Cost of living prompts 1-in-3 to cancel cable subscriptions
While House of the Dragon, Stranger Things or the latest Marvel offering may still represent must-see viewing for Canadians, households across the country are making hard choices about which shows – and the subscription they require – they enjoy most.
As subscription costs increase, streaming platforms threaten to crack down on password sharing and even introduce advertisements, new data from the Angus Reid Institute finds one-in-three Canadians have cancelled at least one service in the past six months. For at least half, these cancellations are in direct response to a persistent and ongoing cost of living crisis roiling households.

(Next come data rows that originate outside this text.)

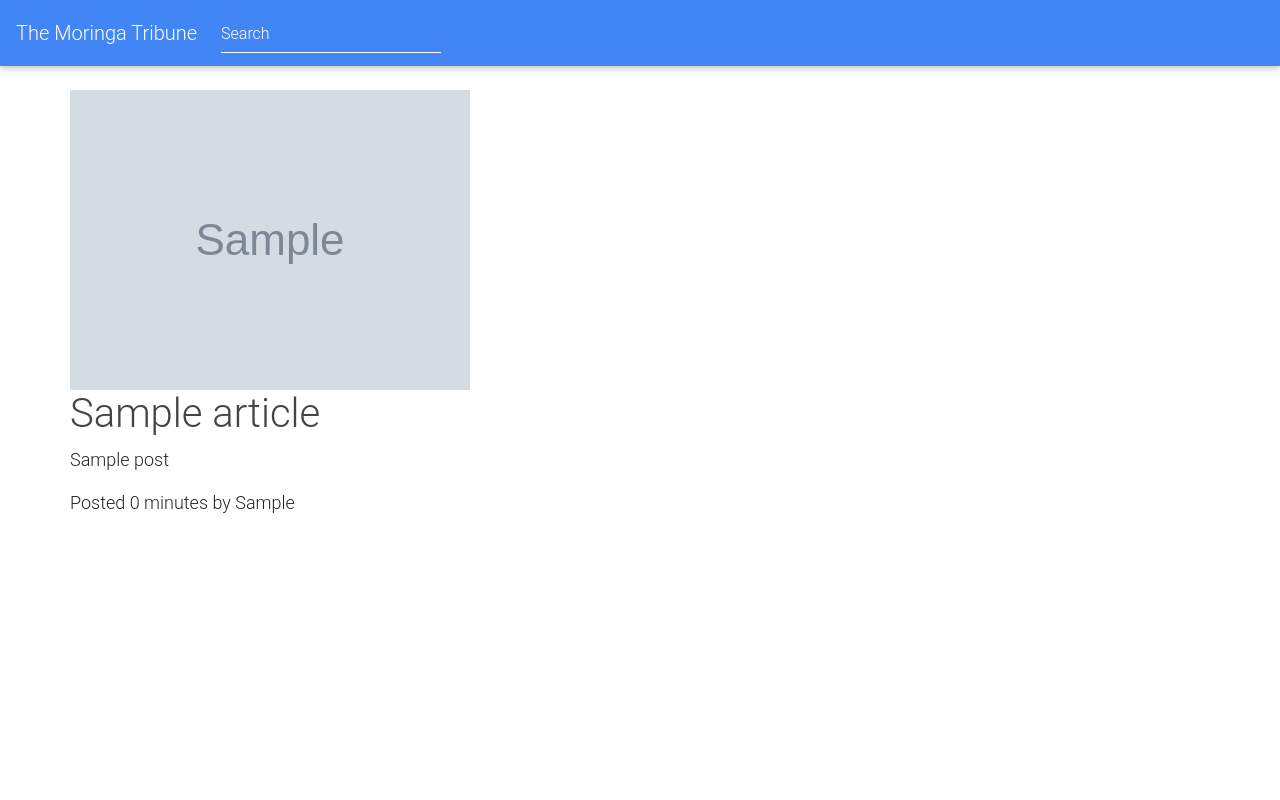
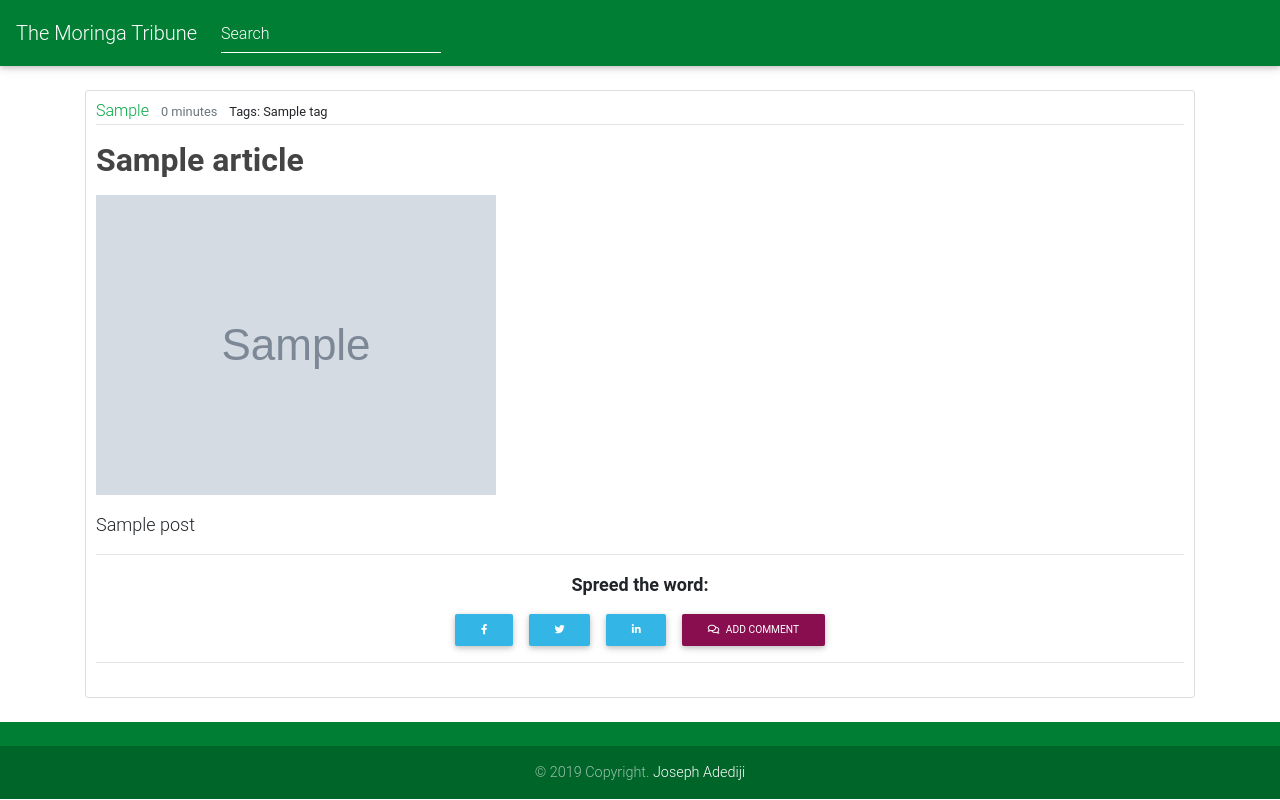
Before and after one commit to josylad/Moringa-Tribune, a Django app: template news/templates/all-news/article.html in a window 1280 px wide. Run offline with Django 3.2, Linux system fonts and the light colour scheme; the template is opened without the code that fills it: most values are stand-ins (such as "Sample title", 1, 10 or a date in 2020); grey boxes marked "Sample" are stand-in pictures; some libraries are stand-ins or nearby versions.

Commit message:
Deploying to heroku

```diff
--- a/news/templates/all-news/article.html
+++ b/news/templates/all-news/article.html
@@ -4,21 +4,58 @@
 
  <div class="container">
 
-   <div class="row">
-     <img src="{{article.article_image.url}}"  class="img-responsive" alt="{{article.title}} image">
-   </div>
+        <article class="media content-section mt-2 pt-2">
+                <div class="media-body">
+                  <div class="article-metadata">
+                    <a class="mr-2" href="#!">{{article.editor.first_name}}</a>
+                    <small class="text-muted mr-2">{{article.pub_date|timesince}}</small>
+                    <small>Tags: {{ news_item.tags.all|join:", "}} </small>
+                  </div>
+                  <h2 class="article-title mt-2 pb-2 pt-2 font-weight-bold">{{article.title}}</h2>
 
-   <div class="row">
-     <h1 class="text-center">{{article.title}}</h1>
-   </div>
+                  {% if article.article_image %}
+                    <img class="img-fluid" src="{{article.article_image.url}}" alt="{{article.title}} image">
+                    {% else %}
+                    <img class="img-fluid" src="https://source.unsplash.com/random/600x400" alt="{{article.title}} image">
+                  {% endif %}
 
-   <div class="row">
-     <p>{{article.post}}</p>
-   </div>
+                  <p class="article-content pt-2 mt-2">{{article.post}} </p>
 
-   <div class="row">
-     <p>Posted {{article.pub_date|timesince}} by {{article.editor.first_name}}</p>
-   </div>
+                                <!-- Section: Share buttons -->
+                <section class="text-center mb-4 smooth-scroll social-buttons">
+
+                    <hr>
+
+                    <p class="font-weight-bold">Spreed the word: </p>
+
+                    <!--Facebook-->
+                    <button type="button" class="btn btn-sm btn-info my-0">
+                      <i class="fab fa-facebook-f"></i>
+                    </button>
+
+                    <!--Twitter-->
+                    <button type="button" class="btn btn-sm btn-info my-0">
+                      <i class="fab fa-twitter"></i>
+                    </button>
+
+                    <!--Twitter-->
+                    <button type="button" class="btn btn-sm btn-info my-0">
+                      <i class="fab fa-linkedin-in"></i>
+                    </button>
+
+                    <!-- Comments -->
+                    <a role="button" class="btn btn-sm btn-unique my-0 mt-xs-4" href="#comments">
+                      <i class="far fa-comments mr-1"></i> Add comment
+                    </a>
+
+                    <hr>
+
+                  </section>
+                  <!-- Section: Share buttons -->
+                  </p>
+                </div>
+                </article>
+
 
  </div>
 
--- a/news/templates/all-news/base.html
+++ b/news/templates/all-news/base.html
@@ -6,7 +6,9 @@
 <head>
   <meta charset="utf-8">
   <meta name="viewport" content="width=device-width, initial-scale=1">
-
+  <link rel="apple-touch-icon" sizes="180x180" href="/static/apple-touch-icon.png">
+<link rel="icon" type="image/png" sizes="32x32" href="/static/favicon-32x32.png">
+<link rel="icon" type="image/png" sizes="16x16" href="/static/favicon-16x16.png">
 
   {% if title %}
   <title>Moringa Tribune - {{title}}</title>
@@ -16,13 +18,14 @@
 
   {% block styles %}
 
-  <link rel="stylesheet" href="{% static 'css/basenews.css' %}">
+
   <!-- Font Awesome -->
   <link rel="stylesheet" href="https://use.fontawesome.com/releases/v5.8.2/css/all.css">
   <!-- Bootstrap core CSS -->
   <link href="https://cdnjs.cloudflare.com/ajax/libs/twitter-bootstrap/4.3.1/css/bootstrap.min.css" rel="stylesheet">
   <!-- Material Design Bootstrap -->
   <link href="https://cdnjs.cloudflare.com/ajax/libs/mdbootstrap/4.8.10/css/mdb.min.css" rel="stylesheet">
+  <link rel="stylesheet" href="{% static 'css/basenews.css' %}">
   {% endblock %}
 
 </head>
@@ -47,6 +50,18 @@
       <!-- MDB core JavaScript -->
       <script type="text/javascript" src="https://cdnjs.cloudflare.com/ajax/libs/mdbootstrap/4.8.10/js/mdb.min.js"></script>
     {% endblock %}
+
+    <!-- Footer -->
+<footer class="page-footer font-small success-color-dark mt-4 pt-4">
+
+    <!-- Copyright -->
+    <div class="footer-copyright text-center py-3">© 2019 Copyright.
+      <a href="https://github.com/josylad"> Joseph Adediji</a>
+    </div>
+    <!-- Copyright -->
+
+  </footer>
+  <!-- Footer -->
 </body>
 
 </html>
--- a/news/templates/navbar.html
+++ b/news/templates/navbar.html
@@ -7,7 +7,7 @@
 </head>
 <body>
 <!--Navbar-->
-<nav class="navbar navbar-expand-lg navbar-dark primary-color mb-4">
+<nav class="navbar navbar-expand-lg navbar-dark success-color-dark mb-4">
 
     <!-- Navbar brand -->
     <a class="navbar-brand" href="{% url 'newsToday' %}">The Moringa Tribune</a>
--- a/news/views.py
+++ b/news/views.py
@@ -5,6 +5,7 @@ from django.shortcuts import render
 from .models import Article,tags
 
 
+tagss = tags.get_tags()
 # Create your views here.
 def welcome(request):
     return render(request, 'welcome.html')
@@ -67,4 +68,5 @@ def article(request, article_id):
     except DoesNotExist:
         raise Http404()
 
+
     return render(request, "all-news/article.html", {"article":article})
```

Others say they have made cuts to their subscription portfolio because they weren’t using certain services as much (39 per cent) or that the selection wasn’t up to par (24 per cent).
While these decisions may represent a current setback for streaming service providers, the overall trend in viewing is still working largely in their favour.
More than four-in-five (85 per cent) now say they have at least one streaming service subscription, up from approximately half in 2016.
Conversely, as Canadians continue to move toward the on-demand model, just three-in-five now say they subscribe to cable or satellite TV. This represents a five-point drop from 2018 and a 27-point drop over the past decade. For Canadians over the age of 54, this traditional viewership model remains a much bigger part of life – four-in-five (82 per cent) say they still subscribe. Half as many 18- to 34-year-olds say the same (41 per cent).
For those who have trimmed streaming subscriptions, half (53 per cent) did so to save money. A further one-in-five (19 per cent) say they cut one or more because they had too many.
What is and isn’t on the streaming service was another matter for many who cancelled subscriptions. There are significant numbers who say they weren’t watching the service they axed (39 per cent), there wasn’t anything on to watch (24 per cent), or a show they watched was removed from the catalogue (15 per cent). Almost one-in-10 (8 per cent) cut a streaming service because they feel like there isn’t any difference between them.
Younger Canadians are more likely to cite cost as a reason they cut a streaming service than older ones